That’s the amazing sum raised in the last year by Hunstanton Methodist Church for Autism Anglia. At a special service of praise and thanksgiving, the cheque was presented by Senior Steward Wallace Ward to the Bishop of Norwich, who is Patron of Autism Anglia. Thanking the church, Bishop Graham revealed that his strong personal concern for people with autism stemmed from a nephew having the condition. Like so many, he did not get an early diagnosis and for too long was simply regarded as a very naughty and difficult child. Getting proper support had made the world of difference to him and his family. Bishop Graham reminded us that, though there is such a high unemployment rate among adults with autism and they depend on state benefits, with help from organisations like Autism Anglia they can develop their skills to benefit not just themselves but society in general.
During the service, Julia Warnes, who has been the driving force behind our efforts, gave a resume of what we had done through the year to raise not just money but also awareness and understanding of autism.

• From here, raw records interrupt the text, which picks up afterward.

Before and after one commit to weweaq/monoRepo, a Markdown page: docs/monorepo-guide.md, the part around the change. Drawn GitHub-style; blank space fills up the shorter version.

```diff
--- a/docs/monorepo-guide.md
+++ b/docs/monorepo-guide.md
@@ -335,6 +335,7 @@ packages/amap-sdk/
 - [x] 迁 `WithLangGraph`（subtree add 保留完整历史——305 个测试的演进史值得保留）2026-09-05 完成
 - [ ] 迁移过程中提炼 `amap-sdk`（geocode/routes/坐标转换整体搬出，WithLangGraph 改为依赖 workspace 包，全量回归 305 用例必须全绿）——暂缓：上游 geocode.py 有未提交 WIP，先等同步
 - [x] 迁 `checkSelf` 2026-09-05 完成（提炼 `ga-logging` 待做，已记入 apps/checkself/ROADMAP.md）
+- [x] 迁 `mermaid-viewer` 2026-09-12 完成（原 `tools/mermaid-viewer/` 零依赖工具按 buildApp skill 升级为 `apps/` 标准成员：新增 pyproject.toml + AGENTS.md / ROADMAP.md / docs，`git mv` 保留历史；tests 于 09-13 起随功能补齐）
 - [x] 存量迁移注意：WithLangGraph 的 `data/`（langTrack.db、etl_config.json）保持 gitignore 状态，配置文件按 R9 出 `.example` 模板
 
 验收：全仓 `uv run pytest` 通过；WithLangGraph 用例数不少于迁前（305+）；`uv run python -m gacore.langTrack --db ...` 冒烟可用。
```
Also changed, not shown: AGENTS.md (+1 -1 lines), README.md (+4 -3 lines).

These included a sponsored run by one of our members, an auction of promises, a plant sale, the collection of 20p pieces and the very successful Autism Awareness Day back in the spring, when we all learned such a lot about this condition and the ways it can affect people and their families.

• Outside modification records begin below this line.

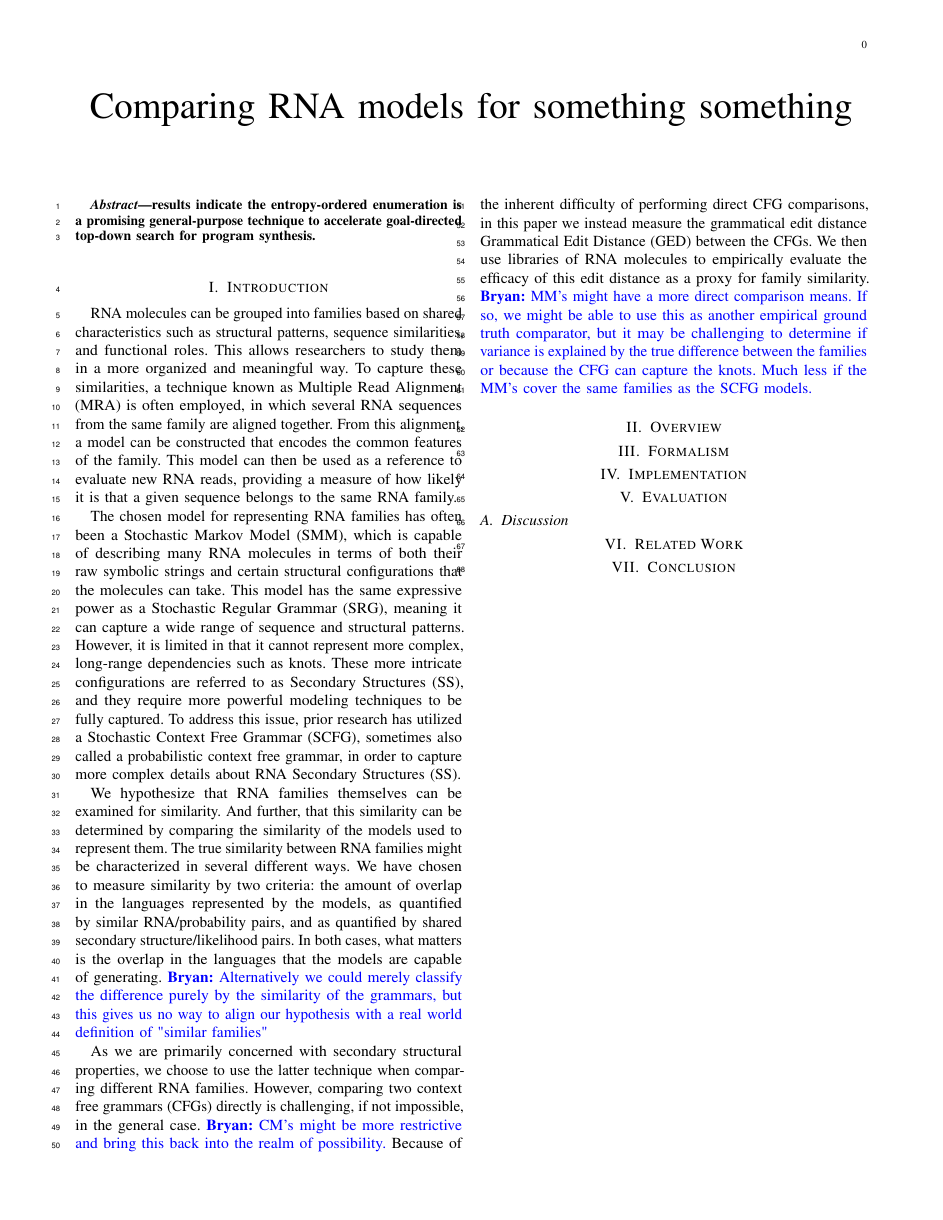
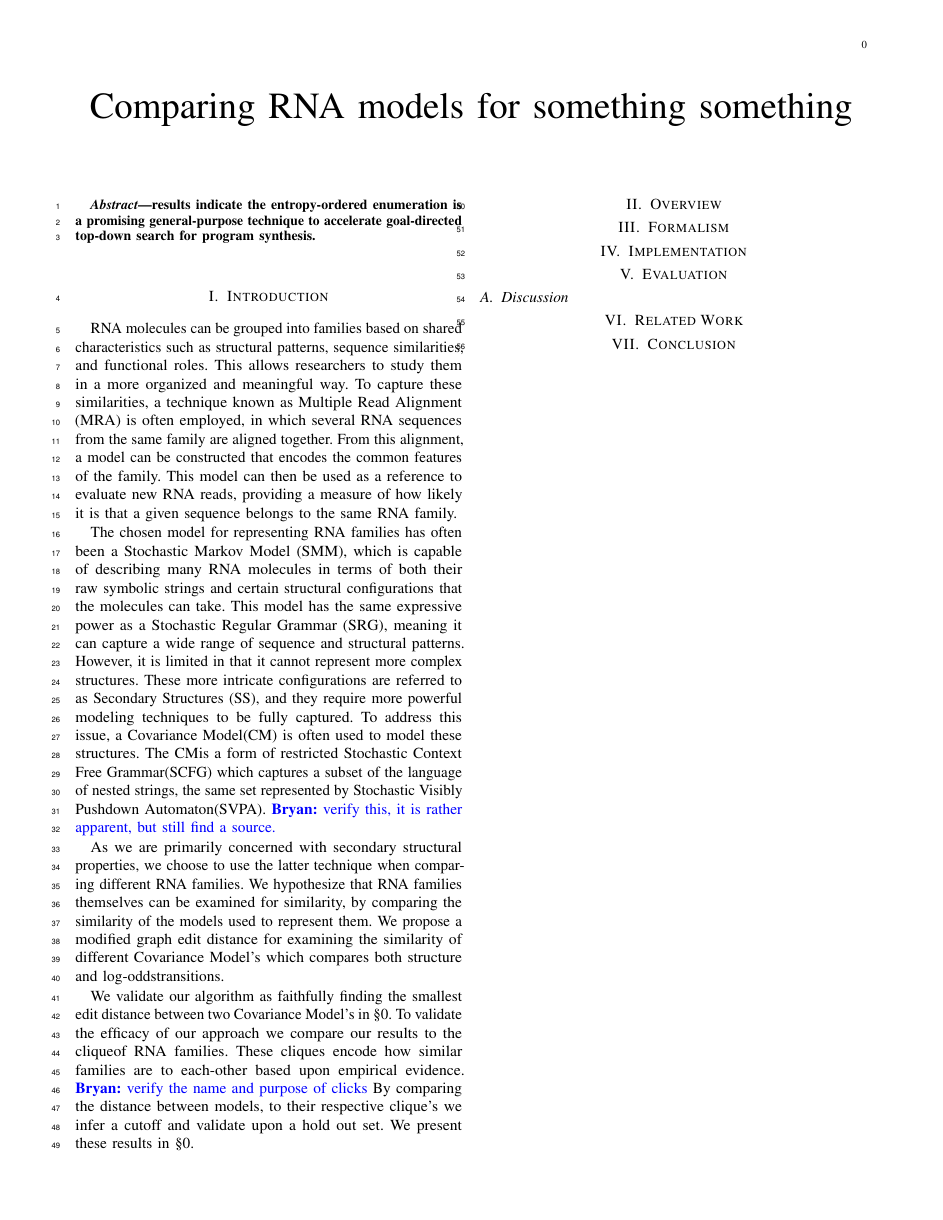
Before and after one commit to BRichli/RNACompare, a LaTeX paper (TexPaper/paper.tex): the whole page. Compiled offline with pdfLaTeX; a missing font is replaced by an installed copy or a similar font; a LaTeX package or settings file that is missing is left out.

```diff
--- a/TexPaper/paper.tex
+++ b/TexPaper/paper.tex
@@ -269,42 +269,44 @@
 
 
 \newcommand{\mra}{Multiple Read Alignment}
-\newcommand{\mraabbv}{MRA}
+\newcommand{\mraabv}{MRA}
 \newcommand{\smm}{Stochastic Markov Model}
-\newcommand{\smmabbv}{SMM}
+\newcommand{\smmabv}{SMM}
 \newcommand{\srg}{Stochastic Regular Grammar}
-\newcommand{\srgabbv}{SRG}
+\newcommand{\srgabv}{SRG}
 \newcommand{\sss}{Secondary Structures}
-\newcommand{\sssabbv}{SS}
+\newcommand{\sssabv}{SS}
+\newcommand{\cm}{Covariance Model}
+\newcommand{\cmabv}{CM}
 \newcommand{\scfg}{Stochastic Context Free Grammar}
-\newcommand{\scfgabbv}{SCFG}
+\newcommand{\scfgabv}{SCFG}
 \newcommand{\rnaf}{RNA families}
 \newcommand{\ged}{Grammatical Edit Distance}
-\newcommand{\gedabbv}{GED}
-
+\newcommand{\gedabv}{GED}
+\newcommand{\svpa}{Stochastic Visibly Pushdown Automaton}
+\newcommand{\svpaabv}{SVPA}
+\newcommand{\lo}{log-odds}
+\newcommand{\clique}{clique}
 
 RNA molecules can be grouped into families based on shared characteristics such as structural patterns, sequence similarities, and functional roles. This allows researchers to study them in a more organized and meaningful way.
-To capture these similarities, a technique known as \mra{} (\mraabbv{}) is often employed, in which several RNA sequences from the same family are aligned together.
+To capture these similarities, a technique known as \mra{} (\mraabv{}) is often employed, in which several RNA sequences from the same family are aligned together.
 From this alignment, a model can be constructed that encodes the common features of the family. This model can then be used as a reference to evaluate new RNA reads, providing a measure of how likely it is that a given sequence belongs to the same RNA family.
 
-The chosen model for representing RNA families has often been a \smm{} (\smmabbv{}), which is capable of describing many RNA molecules in terms of both their raw symbolic strings and certain structural configurations that the molecules can take.
-This model has the same expressive power as a \srg{} (\srgabbv{}), meaning it can capture a wide range of sequence and structural patterns.
-However, it is limited in that it cannot represent more complex, long‑range dependencies such as knots.
-These more intricate configurations are referred to as \sss{} (\sssabbv{}), and they require more powerful modeling techniques to be fully captured.
-To address this issue, prior research has utilized a \scfg{} (\scfgabbv{}), sometimes also called a probabilistic context free grammar, in order to capture more complex details about RNA \sss{} (\sssabbv{}).
-
-We hypothesize that \rnaf{} themselves can be examined for similarity.
-And further, that this similarity can be determined by comparing the similarity of the models used to represent them.
-The true similarity between \rnaf{} might be characterized in several different ways.
-We have chosen to measure similarity by two criteria: the amount of overlap in the languages represented by the models, as quantified by similar RNA/probability pairs, and as quantified by shared secondary structure/likelihood pairs.
-In both cases, what matters is the overlap in the languages that the models are capable of generating. \br{Alternatively we could merely classify the difference purely by the similarity of the grammars, but this gives us no way to align our hypothesis with a real world definition of "similar families"}
+The chosen model for representing RNA families has often been a \smm{} (\smmabv{}), which is capable of describing many RNA molecules in terms of both their raw symbolic strings and certain structural configurations that the molecules can take.
+This model has the same expressive power as a \srg{} (\srgabv{}), meaning it can capture a wide range of sequence and structural patterns.
+However, it is limited in that it cannot represent more complex structures.
+These more intricate configurations are referred to as \sss{} (\sssabv{}), and they require more powerful modeling techniques to be fully captured.
+To address this issue, a \cm (\cmabv) is often used to model these structures. The \cmabv is a form of restricted \scfg (\scfgabv) which captures a subset of the
+language of nested strings, the same set represented by \svpa (\svpaabv). \br{verify this, it is rather apparent, but still find a source.}
 
 As we are primarily concerned with secondary structural properties, we choose to use the latter technique when comparing different \rnaf{}.
-However, comparing two context free grammars (CFGs) directly is challenging, if not impossible, in the general case.
-\br{CM's might be more restrictive and bring this back into the realm of possibility.}
-Because of the inherent difficulty of performing direct CFG comparisons, in this paper we instead measure the grammatical edit distance \ged{} (\gedabbv) between the CFGs.
-We then use libraries of RNA molecules to empirically evaluate the efficacy of this edit distance as a proxy for family similarity.
-\br{MM's might have a more direct comparison means. If so, we might be able to use this as another empirical ground truth comparator, but it may be challenging to determine if variance is explained by the true difference between the families or because the CFG can capture the knots. Much less if the MM's cover the same families as the SCFG models.}
+We hypothesize that \rnaf{} themselves can be examined for similarity, by comparing the similarity of the models used to represent them.
+We propose a modified graph edit distance for examining the similarity of different \cm's which compares both structure and \lo transitions.
+
+We validate our algorithm as faithfully finding the smallest edit distance between two \cm's in \S\arabic{fomralism}. To validate the efficacy of our approach we
+compare our results to the \clique of RNA families. These \clique s encode how similar families are to each-other based upon empirical evidence. \br{verify the name and purpose of clicks}
+By comparing the distance between models, to their respective \clique's we infer a cutoff and validate upon a hold out
+set. We present these results in \S\arabic{results}.
 
 \section{Overview}
 \label{sec:overview}
```
Also changed, not shown: Papers/covariance_models_original_paper.pdf (added), TexPaper/paper.pdf.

Autism Anglia used the money we raised to help equip a new Study Centre for adults with autism, in Dereham, and three members of our church were welcomed to the Centre’s official opening on 8th October. The ceremony was performed by children’s author and founder of Bewilderwood Adventure Park Tom Blofeld. Tom’s little boy is autistic and he said how much it meant to him as a parent to know that support and appropriate facilities will be there for Rufus as he grows up and enters the very bewildering world of adulthood. As an employer, he pledged to look favourably on job applicants with autism, recognising that they make “poor interviewees but wonderful employees.”
The Study Centre, converted industrial units, is very light and spacious. It includes an IT room, two art rooms, a base for the horticulture team, a kitchen and dining area, gym and sensory room. It is already being used and much appreciated, providing a settled and quiet environment, a place to learn skills and build self-confidence and a stepping stone to accessing services in the wider community. It is planned that up to 30 adults with autism will be able to use the facilities each working day. It is the first such centre in Norfolk and is open to all who can travel to Dereham.
The contribution of Hunstanton people in making this possible is very greatly appreciated.